As a reasonably flawed human being, Offerman relies upon the inspiration of great Americans to keep him on the straight and narrow. Twenty-one of them, to be precise.
- George Washington's vocabulary and strapping muscle
- Benjamin Franklin's ingenuity, diplomacy, and thoughts on farting
- Frederick Douglass's self-education, erudition, and boatbuilding
- Theodore Roosevelt's passion for the outdoors, face-punching, and resemblance to the Bull Moose
- Wendell Berry's venerable talent as a writer, moralist, farmer, and chuckle-smith
- Michael Pollan's intrepid social research on where to find good food and how to eat it, and also his nice teeth
- Yoko Ono's visionary artworks and unrelenting commitment to imagine peace
- Jeff Tweedy's beautiful face and equally lovely stance that creating art is the best defense against political malaise
Offerman's particular perspective on each subject, rendered with pork-fueled insight, mirth, and the knack for coming across impolitely without being rude makes for elucidating, amusing, and celebratory portraits of his esteemed troublemakers, suggesting to us in no uncertain terms that gumption is precisely the trait that all of us must foster—including America herself—if we ever hope to attain true greatness.
Table of Contents
Part 1: Freemasons
- George Washington
- Benjamin Franklin
- James Madison
- Frederick Douglass
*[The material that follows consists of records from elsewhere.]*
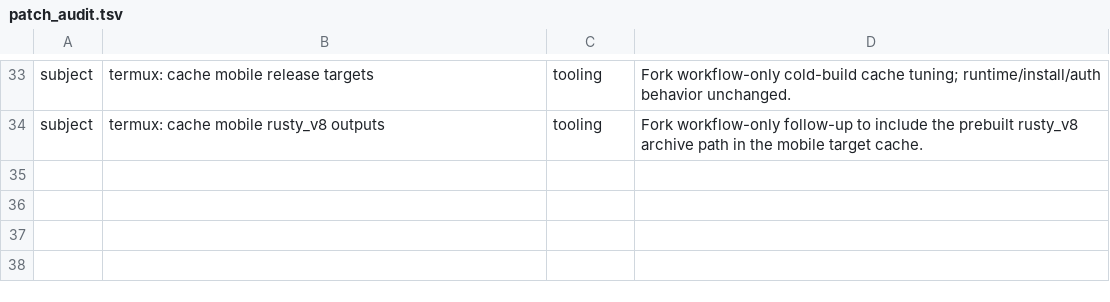
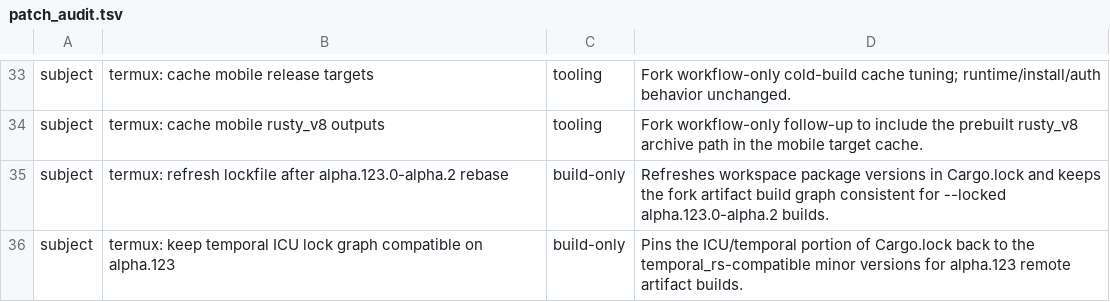
Before and after one commit to Kbediako/codex-termux-pocket, a TSV file: scripts/termux/patch_audit.tsv, drawn as a sheet; only a part is shown, gaps mark what is left out.

Commit message:
termux: keep temporal ICU lock graph compatible on alpha.123

```diff
--- a/scripts/termux/patch_audit.tsv
+++ b/scripts/termux/patch_audit.tsv
@@ -34 +34,3 @@ subject	termux: cache mobile release targets	tooling	Fork workflow-only cold-bui
 subject	termux: cache mobile rusty_v8 outputs	tooling	Fork workflow-only follow-up to include the prebuilt rusty_v8 archive path in the mobile target cache.
+subject	termux: refresh lockfile after alpha.123.0-alpha.2 rebase	build-only	Refreshes workspace package versions in Cargo.lock and keeps the fork artifact build graph consistent for --locked alpha.123.0-alpha.2 builds.
+subject	termux: keep temporal ICU lock graph compatible on alpha.123	build-only	Pins the ICU/temporal portion of Cargo.lock back to the temporal_rs-compatible minor versions for alpha.123 remote artifact builds.
```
Part 2: Idealists
- Theodore Roosevelt
- Frederick Law Olmsted
- Eleanor Roosevelt
- Tom Laughlin
- Wendell Berry
- Barney Frank
- Yoko Ono
- Michael Pollan
Part 3: Makers
- Thomas Lie-Nielsen
- Nat Benjamin
- George Nakashima
- Carol Burnett
- Jeff Tweedy
- George Saunders
- Laurie Anderson
- Willie Nelson
- Conan O’Brien
Praise for The Book
Take it from us; Offerman's take on American history is worth reading.
What emerges is a deep respect for the individuals Offerman high-lights, but it's impossible not to respect Offerman himself and the abiding egalitarian spirit that guides him and 'gumptionators' everywhere. He writes with both humor and gravity.... Here is a man fully engaged with the world beyond Hollywood, who shares the individuality, the authenticity, and the love of the outdoors with the people he most admires
As full of heart as Swanson's face was full of moustache—which is to say, very.
Offerman's way of looking at American history, culture, and intellectuals is unique and interesting... Humor and genuine passion make Gumption a very readable book.